About this task
Filter these records by the string "地區年齡性別統計表", copying each line that holds it.

The records

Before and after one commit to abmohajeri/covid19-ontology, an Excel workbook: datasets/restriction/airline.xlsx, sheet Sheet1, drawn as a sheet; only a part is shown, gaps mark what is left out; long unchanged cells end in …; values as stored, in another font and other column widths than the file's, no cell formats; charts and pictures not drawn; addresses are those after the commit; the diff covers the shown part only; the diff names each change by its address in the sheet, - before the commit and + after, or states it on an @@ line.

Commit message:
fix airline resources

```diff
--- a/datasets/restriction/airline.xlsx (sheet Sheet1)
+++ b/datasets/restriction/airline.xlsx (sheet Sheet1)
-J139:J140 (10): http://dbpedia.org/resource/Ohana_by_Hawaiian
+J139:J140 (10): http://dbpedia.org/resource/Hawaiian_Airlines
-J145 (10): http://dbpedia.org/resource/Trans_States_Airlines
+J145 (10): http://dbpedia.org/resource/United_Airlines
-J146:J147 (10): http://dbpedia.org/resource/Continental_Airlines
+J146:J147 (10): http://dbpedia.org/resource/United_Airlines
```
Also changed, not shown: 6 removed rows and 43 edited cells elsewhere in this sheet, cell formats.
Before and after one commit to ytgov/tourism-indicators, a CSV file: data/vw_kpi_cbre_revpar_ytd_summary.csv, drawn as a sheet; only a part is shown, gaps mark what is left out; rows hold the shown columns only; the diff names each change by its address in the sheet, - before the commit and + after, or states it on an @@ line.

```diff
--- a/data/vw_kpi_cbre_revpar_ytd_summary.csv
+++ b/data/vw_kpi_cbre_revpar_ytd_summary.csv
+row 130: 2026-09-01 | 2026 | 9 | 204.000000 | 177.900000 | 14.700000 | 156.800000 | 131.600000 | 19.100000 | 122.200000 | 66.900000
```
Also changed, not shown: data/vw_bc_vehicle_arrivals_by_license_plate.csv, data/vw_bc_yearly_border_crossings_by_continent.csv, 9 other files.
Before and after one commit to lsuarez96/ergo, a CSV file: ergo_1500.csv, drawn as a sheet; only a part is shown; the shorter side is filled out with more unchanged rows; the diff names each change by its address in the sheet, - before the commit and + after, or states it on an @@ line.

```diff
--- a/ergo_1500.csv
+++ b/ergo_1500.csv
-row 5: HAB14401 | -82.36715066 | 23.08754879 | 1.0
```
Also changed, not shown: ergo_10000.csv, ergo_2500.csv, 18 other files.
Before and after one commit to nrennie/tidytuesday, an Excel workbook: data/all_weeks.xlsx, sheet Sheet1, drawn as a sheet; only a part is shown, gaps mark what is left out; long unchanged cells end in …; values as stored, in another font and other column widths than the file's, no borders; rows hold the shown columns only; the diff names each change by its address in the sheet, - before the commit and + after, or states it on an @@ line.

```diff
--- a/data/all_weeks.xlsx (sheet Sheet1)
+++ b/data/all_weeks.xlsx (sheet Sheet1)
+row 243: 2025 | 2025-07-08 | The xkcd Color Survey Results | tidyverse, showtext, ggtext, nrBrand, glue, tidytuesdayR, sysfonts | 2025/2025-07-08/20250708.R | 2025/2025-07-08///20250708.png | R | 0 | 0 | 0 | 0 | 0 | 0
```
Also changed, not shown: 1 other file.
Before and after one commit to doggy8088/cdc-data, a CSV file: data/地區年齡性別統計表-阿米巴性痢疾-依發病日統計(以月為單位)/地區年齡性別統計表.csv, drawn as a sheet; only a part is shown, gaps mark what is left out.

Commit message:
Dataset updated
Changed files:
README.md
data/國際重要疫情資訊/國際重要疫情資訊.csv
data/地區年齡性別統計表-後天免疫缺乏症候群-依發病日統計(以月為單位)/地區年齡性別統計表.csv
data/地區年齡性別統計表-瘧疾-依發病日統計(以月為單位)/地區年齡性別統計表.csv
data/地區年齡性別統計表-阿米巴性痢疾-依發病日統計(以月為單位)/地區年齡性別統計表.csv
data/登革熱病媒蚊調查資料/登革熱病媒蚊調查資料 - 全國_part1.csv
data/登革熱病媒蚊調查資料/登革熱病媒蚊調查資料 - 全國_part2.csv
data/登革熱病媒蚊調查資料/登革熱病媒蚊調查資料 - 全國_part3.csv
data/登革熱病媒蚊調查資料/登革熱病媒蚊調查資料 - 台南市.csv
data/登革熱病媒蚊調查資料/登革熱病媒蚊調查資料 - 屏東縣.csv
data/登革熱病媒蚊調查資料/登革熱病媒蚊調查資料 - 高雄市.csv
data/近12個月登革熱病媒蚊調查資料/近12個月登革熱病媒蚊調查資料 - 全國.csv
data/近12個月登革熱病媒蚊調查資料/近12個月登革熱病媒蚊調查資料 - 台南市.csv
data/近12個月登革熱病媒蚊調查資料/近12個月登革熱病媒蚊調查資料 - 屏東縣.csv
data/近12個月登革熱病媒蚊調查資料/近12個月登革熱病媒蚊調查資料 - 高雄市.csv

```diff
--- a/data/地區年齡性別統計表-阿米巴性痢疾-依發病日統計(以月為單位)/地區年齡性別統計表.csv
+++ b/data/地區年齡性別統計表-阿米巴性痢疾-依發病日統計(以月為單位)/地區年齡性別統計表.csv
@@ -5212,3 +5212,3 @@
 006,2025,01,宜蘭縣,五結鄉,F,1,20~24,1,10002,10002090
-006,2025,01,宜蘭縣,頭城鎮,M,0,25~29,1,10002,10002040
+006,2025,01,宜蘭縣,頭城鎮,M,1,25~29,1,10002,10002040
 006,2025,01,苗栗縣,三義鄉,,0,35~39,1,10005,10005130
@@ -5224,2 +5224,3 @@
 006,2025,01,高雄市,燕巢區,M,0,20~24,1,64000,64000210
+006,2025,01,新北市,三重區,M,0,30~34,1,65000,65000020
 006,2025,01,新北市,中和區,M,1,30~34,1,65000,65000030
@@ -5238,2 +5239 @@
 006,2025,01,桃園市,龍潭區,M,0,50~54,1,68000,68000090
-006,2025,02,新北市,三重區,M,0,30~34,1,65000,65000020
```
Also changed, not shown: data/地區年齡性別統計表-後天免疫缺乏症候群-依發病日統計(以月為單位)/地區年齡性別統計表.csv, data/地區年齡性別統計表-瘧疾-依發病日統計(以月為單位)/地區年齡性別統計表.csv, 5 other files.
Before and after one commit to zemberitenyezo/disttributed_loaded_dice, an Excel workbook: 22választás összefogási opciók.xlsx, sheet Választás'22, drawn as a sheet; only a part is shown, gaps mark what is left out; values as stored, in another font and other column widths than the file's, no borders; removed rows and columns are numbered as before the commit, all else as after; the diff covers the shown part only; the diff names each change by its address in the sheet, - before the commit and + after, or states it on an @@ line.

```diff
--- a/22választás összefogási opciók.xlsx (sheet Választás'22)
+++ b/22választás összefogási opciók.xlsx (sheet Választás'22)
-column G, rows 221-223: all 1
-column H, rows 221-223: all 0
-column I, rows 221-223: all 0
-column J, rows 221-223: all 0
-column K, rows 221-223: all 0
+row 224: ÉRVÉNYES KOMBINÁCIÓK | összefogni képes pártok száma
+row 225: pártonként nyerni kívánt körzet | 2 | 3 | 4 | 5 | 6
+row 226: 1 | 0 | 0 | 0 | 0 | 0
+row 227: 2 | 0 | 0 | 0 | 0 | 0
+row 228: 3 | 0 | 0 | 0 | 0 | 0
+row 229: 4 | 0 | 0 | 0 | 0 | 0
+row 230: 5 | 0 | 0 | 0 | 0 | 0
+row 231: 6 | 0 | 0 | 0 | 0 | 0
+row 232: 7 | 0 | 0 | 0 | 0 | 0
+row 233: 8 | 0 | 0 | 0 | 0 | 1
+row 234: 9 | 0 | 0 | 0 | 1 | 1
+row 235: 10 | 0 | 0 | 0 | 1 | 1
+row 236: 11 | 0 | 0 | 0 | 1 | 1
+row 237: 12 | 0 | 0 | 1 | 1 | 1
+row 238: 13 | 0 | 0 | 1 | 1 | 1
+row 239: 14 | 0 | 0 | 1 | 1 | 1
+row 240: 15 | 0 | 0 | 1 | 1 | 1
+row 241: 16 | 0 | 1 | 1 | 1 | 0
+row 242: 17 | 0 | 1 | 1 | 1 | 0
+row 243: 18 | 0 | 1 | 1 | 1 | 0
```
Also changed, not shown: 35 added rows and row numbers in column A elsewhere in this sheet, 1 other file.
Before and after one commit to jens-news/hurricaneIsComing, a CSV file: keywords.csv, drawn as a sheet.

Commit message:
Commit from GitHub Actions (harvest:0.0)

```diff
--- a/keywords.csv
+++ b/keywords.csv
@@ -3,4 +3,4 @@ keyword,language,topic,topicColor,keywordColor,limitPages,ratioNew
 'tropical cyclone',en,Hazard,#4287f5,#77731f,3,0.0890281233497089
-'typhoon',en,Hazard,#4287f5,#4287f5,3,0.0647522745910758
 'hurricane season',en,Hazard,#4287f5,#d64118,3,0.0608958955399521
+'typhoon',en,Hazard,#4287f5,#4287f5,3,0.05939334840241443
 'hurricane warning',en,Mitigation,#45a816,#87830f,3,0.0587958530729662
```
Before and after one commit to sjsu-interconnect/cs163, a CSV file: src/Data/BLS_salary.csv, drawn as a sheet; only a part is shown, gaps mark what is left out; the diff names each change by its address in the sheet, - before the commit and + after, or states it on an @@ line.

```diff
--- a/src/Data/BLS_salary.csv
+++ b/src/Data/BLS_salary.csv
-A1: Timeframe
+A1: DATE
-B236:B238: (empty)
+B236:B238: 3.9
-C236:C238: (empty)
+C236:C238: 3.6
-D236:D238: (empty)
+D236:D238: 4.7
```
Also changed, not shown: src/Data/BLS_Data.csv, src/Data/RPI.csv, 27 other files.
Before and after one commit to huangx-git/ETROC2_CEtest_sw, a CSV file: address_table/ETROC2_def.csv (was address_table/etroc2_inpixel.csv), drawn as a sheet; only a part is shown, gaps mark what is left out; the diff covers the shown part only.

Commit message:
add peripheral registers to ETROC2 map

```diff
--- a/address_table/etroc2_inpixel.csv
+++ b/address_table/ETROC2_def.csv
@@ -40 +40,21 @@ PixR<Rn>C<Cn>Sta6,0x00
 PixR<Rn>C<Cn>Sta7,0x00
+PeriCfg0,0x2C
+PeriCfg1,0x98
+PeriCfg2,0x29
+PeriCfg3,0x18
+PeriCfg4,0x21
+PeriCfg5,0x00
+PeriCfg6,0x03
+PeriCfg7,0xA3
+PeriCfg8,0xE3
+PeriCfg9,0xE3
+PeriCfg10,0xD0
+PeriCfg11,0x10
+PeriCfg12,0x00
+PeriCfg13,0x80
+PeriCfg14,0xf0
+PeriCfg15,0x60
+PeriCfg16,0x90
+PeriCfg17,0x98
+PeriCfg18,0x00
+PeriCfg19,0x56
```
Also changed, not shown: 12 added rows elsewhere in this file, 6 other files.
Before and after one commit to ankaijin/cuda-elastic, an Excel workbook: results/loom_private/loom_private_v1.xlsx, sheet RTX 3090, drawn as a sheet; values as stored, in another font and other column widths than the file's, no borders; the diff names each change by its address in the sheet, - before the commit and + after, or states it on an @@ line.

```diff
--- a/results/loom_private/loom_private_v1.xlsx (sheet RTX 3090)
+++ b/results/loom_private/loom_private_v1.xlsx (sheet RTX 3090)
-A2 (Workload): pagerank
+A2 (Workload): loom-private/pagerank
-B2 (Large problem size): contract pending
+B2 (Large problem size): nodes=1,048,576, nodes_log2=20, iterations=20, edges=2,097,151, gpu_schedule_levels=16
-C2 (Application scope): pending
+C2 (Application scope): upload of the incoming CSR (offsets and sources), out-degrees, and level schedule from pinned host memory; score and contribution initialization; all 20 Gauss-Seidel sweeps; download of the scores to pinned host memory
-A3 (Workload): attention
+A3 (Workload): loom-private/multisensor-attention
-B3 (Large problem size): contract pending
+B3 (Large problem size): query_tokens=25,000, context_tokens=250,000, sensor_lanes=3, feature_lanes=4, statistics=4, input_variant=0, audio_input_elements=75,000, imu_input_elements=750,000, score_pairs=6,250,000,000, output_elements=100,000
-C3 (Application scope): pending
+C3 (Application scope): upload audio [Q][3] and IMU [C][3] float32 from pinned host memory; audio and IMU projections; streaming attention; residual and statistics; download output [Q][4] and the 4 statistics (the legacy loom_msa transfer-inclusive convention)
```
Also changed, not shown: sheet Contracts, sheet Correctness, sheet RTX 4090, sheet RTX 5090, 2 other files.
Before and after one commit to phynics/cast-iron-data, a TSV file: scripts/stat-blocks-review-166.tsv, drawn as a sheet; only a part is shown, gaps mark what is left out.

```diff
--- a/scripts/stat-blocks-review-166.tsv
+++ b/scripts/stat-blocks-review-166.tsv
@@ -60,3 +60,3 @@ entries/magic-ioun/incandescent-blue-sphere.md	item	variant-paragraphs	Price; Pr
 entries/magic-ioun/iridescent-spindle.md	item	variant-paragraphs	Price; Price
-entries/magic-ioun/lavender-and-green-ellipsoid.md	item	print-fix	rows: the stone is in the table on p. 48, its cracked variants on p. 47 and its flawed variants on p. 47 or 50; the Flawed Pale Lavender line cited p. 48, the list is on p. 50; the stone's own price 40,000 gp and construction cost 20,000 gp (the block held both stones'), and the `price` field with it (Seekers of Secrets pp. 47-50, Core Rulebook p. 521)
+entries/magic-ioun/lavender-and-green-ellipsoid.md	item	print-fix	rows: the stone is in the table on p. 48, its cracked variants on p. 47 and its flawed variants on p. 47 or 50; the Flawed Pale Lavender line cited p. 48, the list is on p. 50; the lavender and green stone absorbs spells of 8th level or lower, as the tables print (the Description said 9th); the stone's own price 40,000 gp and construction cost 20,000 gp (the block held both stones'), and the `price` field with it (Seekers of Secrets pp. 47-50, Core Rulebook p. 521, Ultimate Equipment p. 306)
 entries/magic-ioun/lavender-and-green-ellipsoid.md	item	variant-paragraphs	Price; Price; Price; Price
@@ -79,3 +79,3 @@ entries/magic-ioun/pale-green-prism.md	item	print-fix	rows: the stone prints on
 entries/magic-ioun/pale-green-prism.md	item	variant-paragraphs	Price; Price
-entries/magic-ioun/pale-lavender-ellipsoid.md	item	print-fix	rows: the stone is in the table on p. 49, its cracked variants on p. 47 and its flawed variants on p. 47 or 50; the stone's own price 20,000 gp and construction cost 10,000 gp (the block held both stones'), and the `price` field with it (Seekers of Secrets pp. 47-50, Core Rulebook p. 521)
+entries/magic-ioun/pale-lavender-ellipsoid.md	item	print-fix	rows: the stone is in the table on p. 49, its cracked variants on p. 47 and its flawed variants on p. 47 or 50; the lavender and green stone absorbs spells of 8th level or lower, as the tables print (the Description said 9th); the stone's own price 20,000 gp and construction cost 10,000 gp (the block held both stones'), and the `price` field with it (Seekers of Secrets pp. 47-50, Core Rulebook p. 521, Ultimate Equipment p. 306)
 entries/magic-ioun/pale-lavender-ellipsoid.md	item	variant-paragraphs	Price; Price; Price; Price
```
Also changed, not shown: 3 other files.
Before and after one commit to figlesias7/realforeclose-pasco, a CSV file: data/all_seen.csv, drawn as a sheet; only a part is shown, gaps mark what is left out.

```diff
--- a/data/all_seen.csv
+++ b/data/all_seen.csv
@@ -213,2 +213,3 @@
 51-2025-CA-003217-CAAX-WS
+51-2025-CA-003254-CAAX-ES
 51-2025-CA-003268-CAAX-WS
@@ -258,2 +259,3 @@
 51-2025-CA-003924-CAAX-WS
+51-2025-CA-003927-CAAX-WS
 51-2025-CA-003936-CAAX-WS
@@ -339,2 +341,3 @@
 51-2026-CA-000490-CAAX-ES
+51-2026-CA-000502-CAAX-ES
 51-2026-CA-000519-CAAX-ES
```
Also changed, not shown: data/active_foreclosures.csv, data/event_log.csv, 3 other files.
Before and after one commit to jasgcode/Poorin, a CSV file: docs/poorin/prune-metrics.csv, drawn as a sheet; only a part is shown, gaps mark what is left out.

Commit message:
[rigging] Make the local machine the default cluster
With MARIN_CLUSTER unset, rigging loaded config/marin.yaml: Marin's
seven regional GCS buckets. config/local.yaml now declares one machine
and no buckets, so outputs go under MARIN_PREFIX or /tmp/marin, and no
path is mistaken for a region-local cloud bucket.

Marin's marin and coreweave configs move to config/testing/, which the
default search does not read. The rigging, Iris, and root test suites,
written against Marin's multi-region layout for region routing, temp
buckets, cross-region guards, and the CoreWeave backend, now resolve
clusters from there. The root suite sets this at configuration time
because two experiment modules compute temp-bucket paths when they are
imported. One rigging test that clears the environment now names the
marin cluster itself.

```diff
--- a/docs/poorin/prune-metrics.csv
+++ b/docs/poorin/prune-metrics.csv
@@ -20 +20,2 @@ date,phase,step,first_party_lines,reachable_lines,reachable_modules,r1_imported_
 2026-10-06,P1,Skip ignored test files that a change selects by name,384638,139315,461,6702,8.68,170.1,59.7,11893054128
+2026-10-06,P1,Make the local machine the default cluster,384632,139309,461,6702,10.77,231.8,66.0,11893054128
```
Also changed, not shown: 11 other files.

Response box
Before and after one commit to doggy8088/cdc-data, a CSV file: data/地區年齡性別統計表-阿米巴性痢疾-依發病日統計(以月為單位)/地區年齡性別統計表.csv, drawn as a sheet; only a part is shown, gaps mark what is left out.
data/地區年齡性別統計表-後天免疫缺乏症候群-依發病日統計(以月為單位)/地區年齡性別統計表.csv
data/地區年齡性別統計表-瘧疾-依發病日統計(以月為單位)/地區年齡性別統計表.csv
data/地區年齡性別統計表-阿米巴性痢疾-依發病日統計(以月為單位)/地區年齡性別統計表.csv
--- a/data/地區年齡性別統計表-阿米巴性痢疾-依發病日統計(以月為單位)/地區年齡性別統計表.csv
+++ b/data/地區年齡性別統計表-阿米巴性痢疾-依發病日統計(以月為單位)/地區年齡性別統計表.csv
Also changed, not shown: data/地區年齡性別統計表-後天免疫缺乏症候群-依發病日統計(以月為單位)/地區年齡性別統計表.csv, data/地區年齡性別統計表-瘧疾-依發病日統計(以月為單位)/地區年齡性別統計表.csv, 5 other files.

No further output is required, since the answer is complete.